▶ WHAT YOU ARE ASKED TO DO: Count, in the entries, the lines with "sans". Answer with the number only.

▶ SUPPLIED RECORDS:

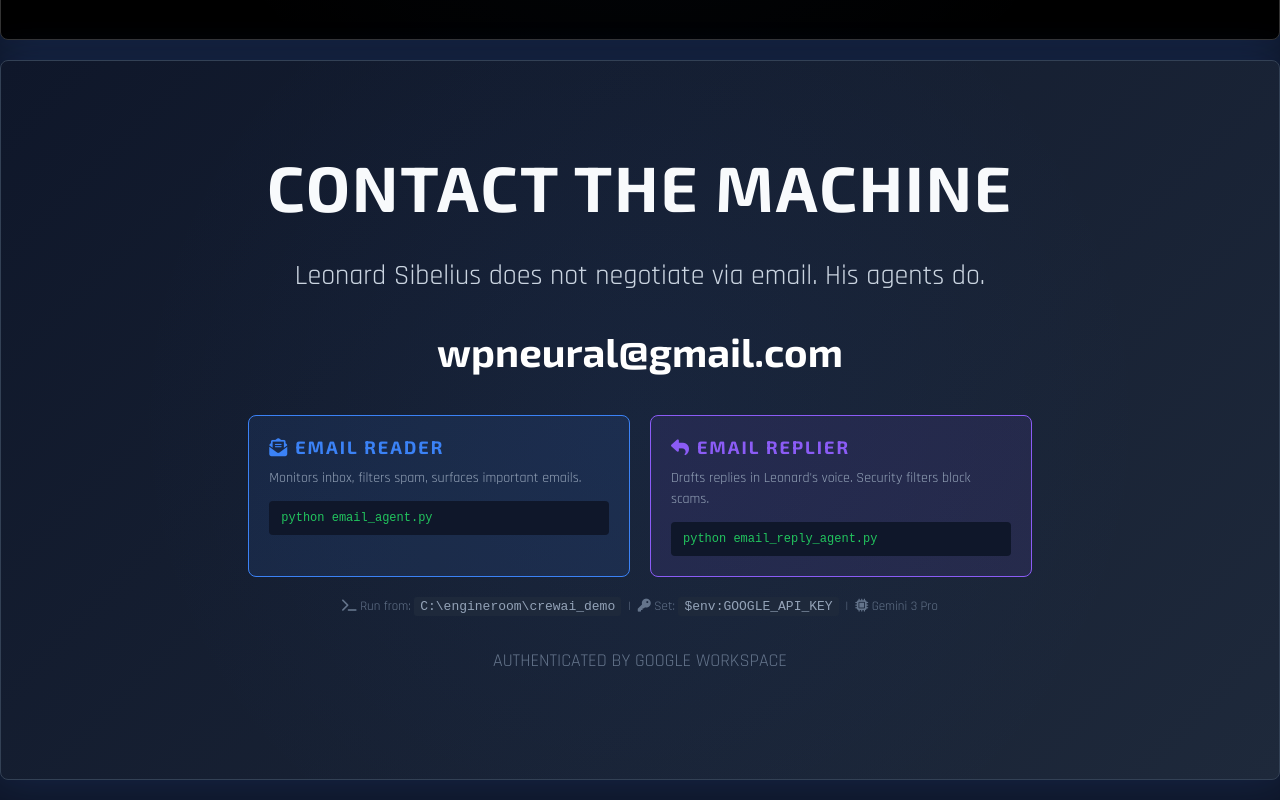
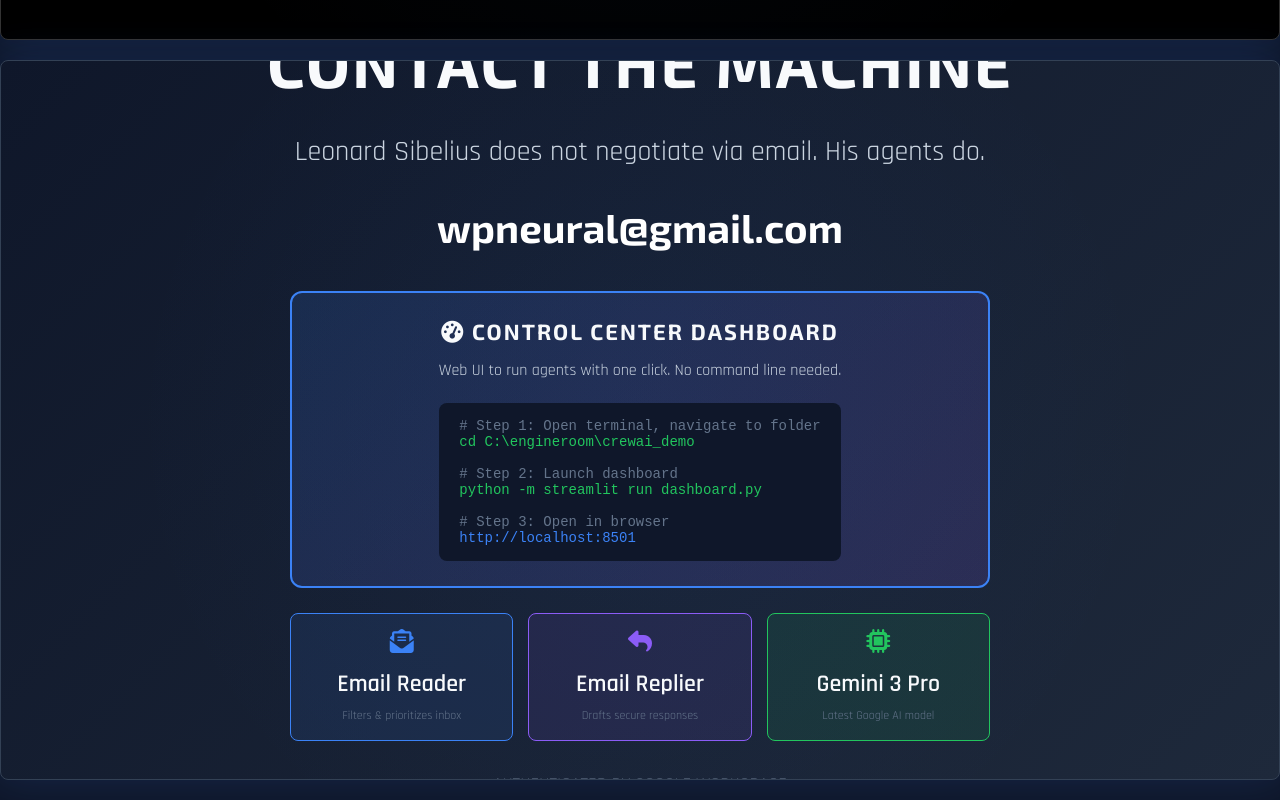
Before and after one commit to LeonardSibelius/engineroom-ai, a plain HTML site: page index.html in a window 1280 px wide. Shown: the part 4400-5200 px from the top of the page. Drawn offline with Linux system fonts and the light colour scheme.

Commit message:
Update contact slide with dashboard launch instructions

```diff
--- a/index.html
+++ b/index.html
@@ -498,46 +498,41 @@
                 </a>
             </div>
 
-            <!-- Agent Reminder Boxes -->
-            <div style="margin-top: 40px; display: flex; gap: 20px; max-width: 900px; margin-left: auto; margin-right: auto; flex-wrap: wrap; justify-content: center;">
-
-                <!-- Email Reader Agent -->
-                <div style="flex: 1; min-width: 380px; padding: 20px; background: rgba(59, 130, 246, 0.1); border: 1px solid #3b82f6; border-radius: 8px; text-align: left;">
-                    <h3 style="color: #3b82f6; font-size: 18px; margin: 0 0 10px 0; font-family: 'Exo 2', sans-serif;">
-                        <i class="fa-solid fa-envelope-open-text"></i> EMAIL READER
-                    </h3>
-                    <p style="font-size: 14px; color: #94a3b8; margin: 0 0 12px 0;">
-                        Monitors inbox, filters spam, surfaces important emails.
-                    </p>
-                    <div style="background: #0f172a; padding: 10px 12px; border-radius: 4px; font-family: 'Courier New', monospace; font-size: 12px; color: #22c55e;">
-                        python email_agent.py
-                    </div>
+            <!-- Dashboard Launch Box -->
+            <div style="margin-top: 40px; max-width: 700px; margin-left: auto; margin-right: auto; padding: 25px; background: linear-gradient(135deg, rgba(59, 130, 246, 0.15), rgba(139, 92, 246, 0.15)); border: 2px solid #3b82f6; border-radius: 12px; text-align: center;">
+                <h3 style="color: #f8fafc; font-size: 22px; margin: 0 0 15px 0; font-family: 'Exo 2', sans-serif;">
+                    <i class="fa-solid fa-gauge-high"></i> CONTROL CENTER DASHBOARD
+                </h3>
+                <p style="font-size: 16px; color: #cbd5e1; margin: 0 0 20px 0;">
+                    Web UI to run agents with one click. No command line needed.
+                </p>
+                <div style="background: #0f172a; padding: 15px 20px; border-radius: 8px; font-family: 'Courier New', monospace; font-size: 14px; color: #22c55e; text-align: left; display: inline-block;">
+                    <span style="color: #64748b;"># Step 1: Open terminal, navigate to folder</span><br>
+                    cd C:\engineroom\crewai_demo<br><br>
+                    <span style="color: #64748b;"># Step 2: Launch dashboard</span><br>
+                    python -m streamlit run dashboard.py<br><br>
+                    <span style="color: #64748b;"># Step 3: Open in browser</span><br>
+                    <span style="color: #3b82f6;">http://localhost:8501</span>
                 </div>
-
-                <!-- Email Reply Agent -->
-                <div style="flex: 1; min-width: 380px; padding: 20px; background: rgba(139, 92, 246, 0.1); border: 1px solid #8b5cf6; border-radius: 8px; text-align: left;">
-                    <h3 style="color: #8b5cf6; font-size: 18px; margin: 0 0 10px 0; font-family: 'Exo 2', sans-serif;">
-                        <i class="fa-solid fa-reply"></i> EMAIL REPLIER
-                    </h3>
-                    <p style="font-size: 14px; color: #94a3b8; margin: 0 0 12px 0;">
-                        Drafts replies in Leonard's voice. Security filters block scams.
-                    </p>
-                    <div style="background: #0f172a; padding: 10px 12px; border-radius: 4px; font-family: 'Courier New', monospace; font-size: 12px; color: #22c55e;">
-                        python email_reply_agent.py
-                    </div>
-                </div>
-
             </div>
 
-            <!-- Common Setup -->
-            <div style="margin-top: 20px; max-width: 900px; margin-left: auto; margin-right: auto;">
-                <p style="font-size: 13px; color: #64748b; text-align: center;">
-                    <i class="fa-solid fa-terminal"></i> Run from: <code style="background: #1e293b; padding: 2px 6px; border-radius: 3px; color: #94a3b8;">C:\engineroom\crewai_demo</code>
-                    &nbsp;|&nbsp;
-                    <i class="fa-solid fa-key"></i> Set: <code style="background: #1e293b; padding: 2px 6px; border-radius: 3px; color: #94a3b8;">$env:GOOGLE_API_KEY</code>
-                    &nbsp;|&nbsp;
-                    <i class="fa-solid fa-microchip"></i> Gemini 3 Pro
-                </p>
+            <!-- Agent Cards -->
+            <div style="margin-top: 25px; display: flex; gap: 15px; max-width: 700px; margin-left: auto; margin-right: auto; flex-wrap: wrap; justify-content: center;">
+                <div style="flex: 1; min-width: 200px; padding: 15px; background: rgba(59, 130, 246, 0.1); border: 1px solid #3b82f6; border-radius: 8px; text-align: center;">
+                    <i class="fa-solid fa-envelope-open-text" style="color: #3b82f6; font-size: 24px;"></i>
+                    <p style="color: #f8fafc; margin: 10px 0 5px 0; font-weight: 600;">Email Reader</p>
+                    <p style="color: #64748b; font-size: 12px; margin: 0;">Filters & prioritizes inbox</p>
+                </div>
+                <div style="flex: 1; min-width: 200px; padding: 15px; background: rgba(139, 92, 246, 0.1); border: 1px solid #8b5cf6; border-radius: 8px; text-align: center;">
+                    <i class="fa-solid fa-reply" style="color: #8b5cf6; font-size: 24px;"></i>
+                    <p style="color: #f8fafc; margin: 10px 0 5px 0; font-weight: 600;">Email Replier</p>
+                    <p style="color: #64748b; font-size: 12px; margin: 0;">Drafts secure responses</p>
+                </div>
+                <div style="flex: 1; min-width: 200px; padding: 15px; background: rgba(34, 197, 94, 0.1); border: 1px solid #22c55e; border-radius: 8px; text-align: center;">
+                    <i class="fa-solid fa-microchip" style="color: #22c55e; font-size: 24px;"></i>
+                    <p style="color: #f8fafc; margin: 10px 0 5px 0; font-weight: 600;">Gemini 3 Pro</p>
+                    <p style="color: #64748b; font-size: 12px; margin: 0;">Latest Google AI model</p>
+                </div>
             </div>
 
             <p style="margin-top: 30px; font-size: 18px; color: #64748b;">
```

▶ FINAL ANSWER: 3